“I thought he was going to attack me,” Nell said.
Instead, the cat slipped into the ferns and disappeared.
Terrified that the cat might come back, Nell told her husband that he had to get up and try to walk from the Brown Creek Trail to the Newton B. Drury Parkway parallel to U.S. Highway 101 to find help. He was losing blood quickly. It was about 3 p.m.
“Somehow we made it out of there,” Nell said.
About a quarter-mile away, they came upon an inmate work crew with the California Department of Forestry. The four men went for help.
The California Department of Forestry dispatched an ambulance from Arcata, which took the couple to the hospital. Jim underwent surgery for serious lacerations to his scalp, mouth, ear, legs, arms and hands.
While that was happening, wardens with the California Department of Fish and Game, Redwood National and state park rangers closed the parkway and evacuated visitors from the area.

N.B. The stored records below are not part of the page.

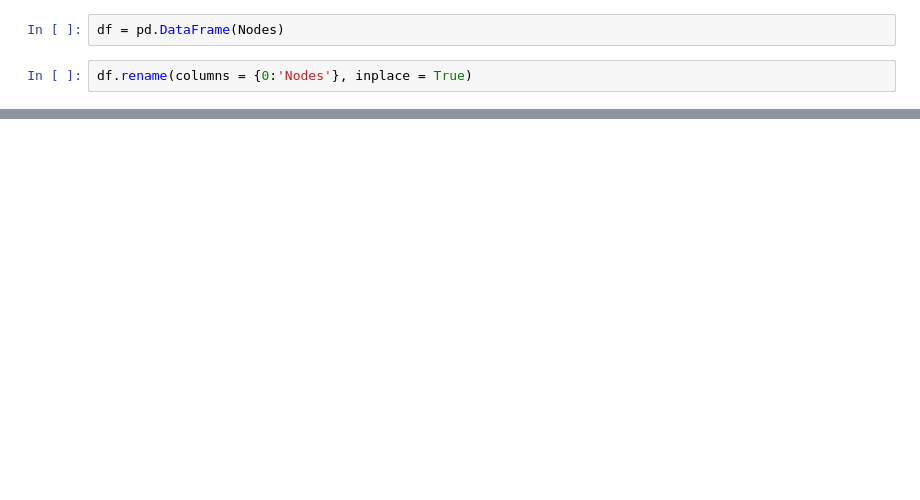
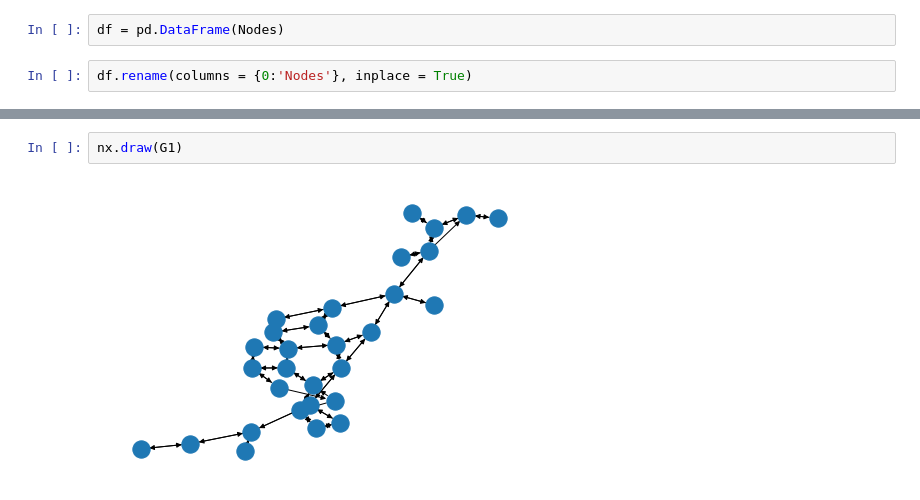
Before and after one commit to Monty2211/Optimal-City-Resource-Deployment-and-Path-Planning-with-Multiple-City-Agencies, a Jupyter notebook: SnowPlow/OSMnx.ipynb, the cells around one changed output, grey strips where cells are left out. Drawn from its saved outputs; the diff is of its cells as text; blank space fills up the shorter version.

```diff
--- a/SnowPlow/OSMnx.ipynb
+++ b/SnowPlow/OSMnx.ipynb
@@ -78,0 +221,4 @@ df.head()
+# %%
+nx.draw(G1)
+# %% [output]
+[figure, added]
```
Also changed, not shown: parts of 31 cells of this notebook.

A warden showed up and spotted a pair of lions just off the parkway. He shot and wounded one, but the cats ran off. Blue Millsap and Jace Comfort with the U.S. Department of Agriculture’s Wildlife Services division showed up with lion hounds and began the chase.
At about 9 p.m., the hounds chased a lion up a tree. The female cat was shot dead with a rifle, then packaged up to be sent to Fish and Game’s Rancho Cordova wildlife lab.
The next morning, Millsap and Comfort let the dogs loose again, and at about 8:30 a.m. they treed another lion. The male cat was also killed, and it was discovered to be the one that was shot the night before. Both animals were sent by plane to the lab.
Nell and Jim are healthy, athletic people. They play sports, they scuba dive, they run. They’ve dived in shark-infested waters, but never had a run-in with an aggressive shark. But they learned from an expert to always respect the ocean.
Since they moved here from Camarillo two years ago, they have hiked the trails in Humboldt County, logging about 6 to 12 miles two to three times a week.
Neither of them is large, both under 5 feet 6 inches. But they had talked about what to do if a mountain lion ever were to attack: Scream, look big, fight back. And never hike alone.
“All the emergency people told me that Jim would not be alive if he were alone,” Nell said.
That much is almost certain. Nell said that Jim — who was conscious throughout and after the attack — described the animal as incredibly strong. He said he could feel her smashing the cat with the branch, but the cat never shuddered.
Jim still faces a struggle. Cat bites and scratches can lead to serious infections, and doctors are giving him intravenous antibiotics. He is stitched up all over. And physicians also have started him on a series of rabies shots in case the lion was rabid.
Nell was overwhelmingly thankful to the emergency personnel, rangers, wardens, doctors and nurses who helped them through the ordeal.
Despite their long history of hiking, it was too early for Nell to say if they’d ever venture out again.
“It’s not like Jim and I are saying, `Don’t go in the forest’,” Nell said. “Go in the forest like you’d go scuba diving in the ocean. Respect where you are.”